The word "hidden" marks the lines you need; copy each of them from the data.

→ **DATA SECTION**
*** Begin section ***

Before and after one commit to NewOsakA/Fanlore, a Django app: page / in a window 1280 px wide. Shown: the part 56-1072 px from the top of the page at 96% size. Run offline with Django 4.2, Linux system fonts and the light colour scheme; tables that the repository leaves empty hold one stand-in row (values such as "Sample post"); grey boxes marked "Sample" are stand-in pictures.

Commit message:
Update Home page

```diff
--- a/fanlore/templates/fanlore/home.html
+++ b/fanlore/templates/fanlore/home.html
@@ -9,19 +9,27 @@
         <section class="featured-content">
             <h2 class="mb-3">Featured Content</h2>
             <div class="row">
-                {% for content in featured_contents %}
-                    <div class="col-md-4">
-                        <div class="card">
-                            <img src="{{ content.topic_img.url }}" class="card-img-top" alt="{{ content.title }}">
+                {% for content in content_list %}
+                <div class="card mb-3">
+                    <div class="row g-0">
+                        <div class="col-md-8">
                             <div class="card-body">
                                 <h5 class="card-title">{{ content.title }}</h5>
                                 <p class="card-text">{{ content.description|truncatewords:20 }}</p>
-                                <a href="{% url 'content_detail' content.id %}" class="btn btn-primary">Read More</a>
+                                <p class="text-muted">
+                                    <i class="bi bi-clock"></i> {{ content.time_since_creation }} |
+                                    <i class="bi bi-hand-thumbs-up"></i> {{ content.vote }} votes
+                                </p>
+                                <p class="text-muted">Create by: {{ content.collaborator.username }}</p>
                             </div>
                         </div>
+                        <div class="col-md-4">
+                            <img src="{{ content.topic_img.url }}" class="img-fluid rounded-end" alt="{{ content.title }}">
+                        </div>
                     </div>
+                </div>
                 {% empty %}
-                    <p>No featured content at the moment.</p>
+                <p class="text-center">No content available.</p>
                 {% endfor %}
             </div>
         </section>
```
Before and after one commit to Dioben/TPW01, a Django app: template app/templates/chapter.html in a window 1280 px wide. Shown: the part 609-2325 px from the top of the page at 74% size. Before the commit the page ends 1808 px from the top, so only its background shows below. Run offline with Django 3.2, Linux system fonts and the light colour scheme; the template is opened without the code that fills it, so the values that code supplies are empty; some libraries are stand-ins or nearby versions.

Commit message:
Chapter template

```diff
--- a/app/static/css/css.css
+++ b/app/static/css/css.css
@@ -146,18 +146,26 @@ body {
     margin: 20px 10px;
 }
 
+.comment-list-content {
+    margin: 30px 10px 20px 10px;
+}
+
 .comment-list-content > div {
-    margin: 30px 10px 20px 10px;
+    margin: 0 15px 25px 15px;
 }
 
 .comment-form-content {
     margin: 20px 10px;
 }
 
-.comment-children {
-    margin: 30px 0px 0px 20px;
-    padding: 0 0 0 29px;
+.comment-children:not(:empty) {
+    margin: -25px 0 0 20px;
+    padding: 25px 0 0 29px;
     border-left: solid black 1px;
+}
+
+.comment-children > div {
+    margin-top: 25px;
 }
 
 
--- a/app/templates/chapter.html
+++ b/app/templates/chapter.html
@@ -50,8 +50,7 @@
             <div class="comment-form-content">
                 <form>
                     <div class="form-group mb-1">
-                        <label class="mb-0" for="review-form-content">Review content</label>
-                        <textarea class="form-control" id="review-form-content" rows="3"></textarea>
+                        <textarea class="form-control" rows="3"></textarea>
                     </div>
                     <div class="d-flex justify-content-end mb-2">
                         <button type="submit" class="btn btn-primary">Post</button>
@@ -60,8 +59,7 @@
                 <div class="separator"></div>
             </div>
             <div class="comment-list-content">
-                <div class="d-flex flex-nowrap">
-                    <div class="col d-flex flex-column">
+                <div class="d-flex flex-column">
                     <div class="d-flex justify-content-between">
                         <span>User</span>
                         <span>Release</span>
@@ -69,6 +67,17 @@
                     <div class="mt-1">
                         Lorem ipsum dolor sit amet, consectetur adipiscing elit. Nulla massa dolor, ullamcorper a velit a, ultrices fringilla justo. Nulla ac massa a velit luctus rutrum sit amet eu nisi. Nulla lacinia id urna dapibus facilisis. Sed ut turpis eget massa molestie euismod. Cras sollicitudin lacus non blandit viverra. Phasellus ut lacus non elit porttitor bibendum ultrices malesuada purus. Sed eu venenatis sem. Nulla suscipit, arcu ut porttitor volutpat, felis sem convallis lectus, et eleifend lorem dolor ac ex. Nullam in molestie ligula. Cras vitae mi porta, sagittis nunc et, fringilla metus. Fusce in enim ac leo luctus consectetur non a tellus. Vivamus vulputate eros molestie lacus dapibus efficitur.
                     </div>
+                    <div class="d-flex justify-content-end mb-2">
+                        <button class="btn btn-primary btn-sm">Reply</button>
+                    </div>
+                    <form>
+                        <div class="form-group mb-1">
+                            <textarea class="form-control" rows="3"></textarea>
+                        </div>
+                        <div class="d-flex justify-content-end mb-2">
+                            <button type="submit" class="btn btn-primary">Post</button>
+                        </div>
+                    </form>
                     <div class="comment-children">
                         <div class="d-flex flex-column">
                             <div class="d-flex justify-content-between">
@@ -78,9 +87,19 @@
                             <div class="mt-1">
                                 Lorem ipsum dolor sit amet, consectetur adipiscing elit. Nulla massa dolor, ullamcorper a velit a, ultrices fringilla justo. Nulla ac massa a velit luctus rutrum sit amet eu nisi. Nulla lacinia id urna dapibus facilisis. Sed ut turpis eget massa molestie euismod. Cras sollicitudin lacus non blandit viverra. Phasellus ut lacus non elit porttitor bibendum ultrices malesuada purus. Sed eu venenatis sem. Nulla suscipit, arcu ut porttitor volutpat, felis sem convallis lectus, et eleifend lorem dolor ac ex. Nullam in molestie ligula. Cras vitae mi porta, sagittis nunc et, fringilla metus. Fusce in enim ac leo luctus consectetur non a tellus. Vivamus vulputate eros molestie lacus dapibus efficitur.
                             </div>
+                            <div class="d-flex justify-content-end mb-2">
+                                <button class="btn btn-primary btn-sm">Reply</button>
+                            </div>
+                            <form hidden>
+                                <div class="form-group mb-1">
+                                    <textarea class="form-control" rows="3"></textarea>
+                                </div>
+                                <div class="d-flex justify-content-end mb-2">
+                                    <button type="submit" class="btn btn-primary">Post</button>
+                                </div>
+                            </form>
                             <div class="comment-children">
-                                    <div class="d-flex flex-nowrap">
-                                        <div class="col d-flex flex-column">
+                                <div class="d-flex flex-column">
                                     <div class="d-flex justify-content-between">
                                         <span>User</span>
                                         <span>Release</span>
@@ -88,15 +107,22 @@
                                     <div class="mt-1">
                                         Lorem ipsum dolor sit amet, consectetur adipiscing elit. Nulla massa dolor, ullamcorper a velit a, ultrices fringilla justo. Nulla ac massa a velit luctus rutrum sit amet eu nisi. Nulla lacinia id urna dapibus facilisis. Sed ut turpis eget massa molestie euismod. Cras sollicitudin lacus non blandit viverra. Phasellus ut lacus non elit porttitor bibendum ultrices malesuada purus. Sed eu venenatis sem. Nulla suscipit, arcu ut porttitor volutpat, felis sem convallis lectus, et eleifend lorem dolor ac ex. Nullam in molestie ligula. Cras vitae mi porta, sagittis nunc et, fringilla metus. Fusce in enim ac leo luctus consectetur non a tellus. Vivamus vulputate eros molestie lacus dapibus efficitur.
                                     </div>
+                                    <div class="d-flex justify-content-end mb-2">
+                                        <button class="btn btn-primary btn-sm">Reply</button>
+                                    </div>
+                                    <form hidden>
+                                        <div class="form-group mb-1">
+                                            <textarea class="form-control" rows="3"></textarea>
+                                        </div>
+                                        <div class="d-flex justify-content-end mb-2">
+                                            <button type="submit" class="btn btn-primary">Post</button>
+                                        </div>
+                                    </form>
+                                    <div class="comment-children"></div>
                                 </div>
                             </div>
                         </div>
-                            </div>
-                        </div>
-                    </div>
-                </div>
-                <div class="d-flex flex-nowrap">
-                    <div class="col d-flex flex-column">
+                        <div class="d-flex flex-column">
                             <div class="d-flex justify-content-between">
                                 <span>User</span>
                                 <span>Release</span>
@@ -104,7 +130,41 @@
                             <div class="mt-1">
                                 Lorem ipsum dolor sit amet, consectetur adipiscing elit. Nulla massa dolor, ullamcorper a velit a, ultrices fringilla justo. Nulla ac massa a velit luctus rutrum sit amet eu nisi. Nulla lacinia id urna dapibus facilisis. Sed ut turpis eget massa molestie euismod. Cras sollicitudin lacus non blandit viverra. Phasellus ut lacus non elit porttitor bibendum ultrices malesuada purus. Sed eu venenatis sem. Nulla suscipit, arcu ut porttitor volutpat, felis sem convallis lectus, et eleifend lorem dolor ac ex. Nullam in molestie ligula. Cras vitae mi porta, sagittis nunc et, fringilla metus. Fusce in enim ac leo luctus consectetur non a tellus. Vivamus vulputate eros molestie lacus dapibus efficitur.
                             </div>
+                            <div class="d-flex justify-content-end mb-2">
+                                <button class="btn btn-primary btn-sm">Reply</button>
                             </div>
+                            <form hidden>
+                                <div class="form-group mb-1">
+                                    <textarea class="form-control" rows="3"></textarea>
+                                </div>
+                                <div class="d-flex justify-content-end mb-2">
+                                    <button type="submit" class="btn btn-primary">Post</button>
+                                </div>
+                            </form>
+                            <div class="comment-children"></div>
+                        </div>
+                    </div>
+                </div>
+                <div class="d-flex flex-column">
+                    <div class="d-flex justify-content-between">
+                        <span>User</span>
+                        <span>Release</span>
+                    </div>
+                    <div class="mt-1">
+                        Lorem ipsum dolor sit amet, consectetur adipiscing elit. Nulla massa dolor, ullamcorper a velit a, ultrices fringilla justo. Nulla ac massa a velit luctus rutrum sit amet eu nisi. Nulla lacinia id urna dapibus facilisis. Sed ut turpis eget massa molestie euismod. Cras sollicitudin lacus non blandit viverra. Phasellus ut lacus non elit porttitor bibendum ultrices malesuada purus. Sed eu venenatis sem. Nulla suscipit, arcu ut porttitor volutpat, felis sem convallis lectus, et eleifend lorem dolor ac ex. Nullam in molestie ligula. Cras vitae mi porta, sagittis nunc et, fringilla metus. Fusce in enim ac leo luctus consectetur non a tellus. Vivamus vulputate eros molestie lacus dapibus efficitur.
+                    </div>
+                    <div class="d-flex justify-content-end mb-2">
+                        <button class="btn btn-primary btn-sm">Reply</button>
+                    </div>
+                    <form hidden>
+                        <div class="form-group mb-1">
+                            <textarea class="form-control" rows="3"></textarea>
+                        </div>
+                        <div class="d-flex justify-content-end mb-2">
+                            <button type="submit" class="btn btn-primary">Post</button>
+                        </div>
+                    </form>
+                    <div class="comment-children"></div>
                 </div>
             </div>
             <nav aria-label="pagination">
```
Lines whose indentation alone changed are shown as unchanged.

*** End section ***

→ **RESPONSE BOX**
+                            <form hidden>
+                                    <form hidden>
+                            <form hidden>
+                    <form hidden>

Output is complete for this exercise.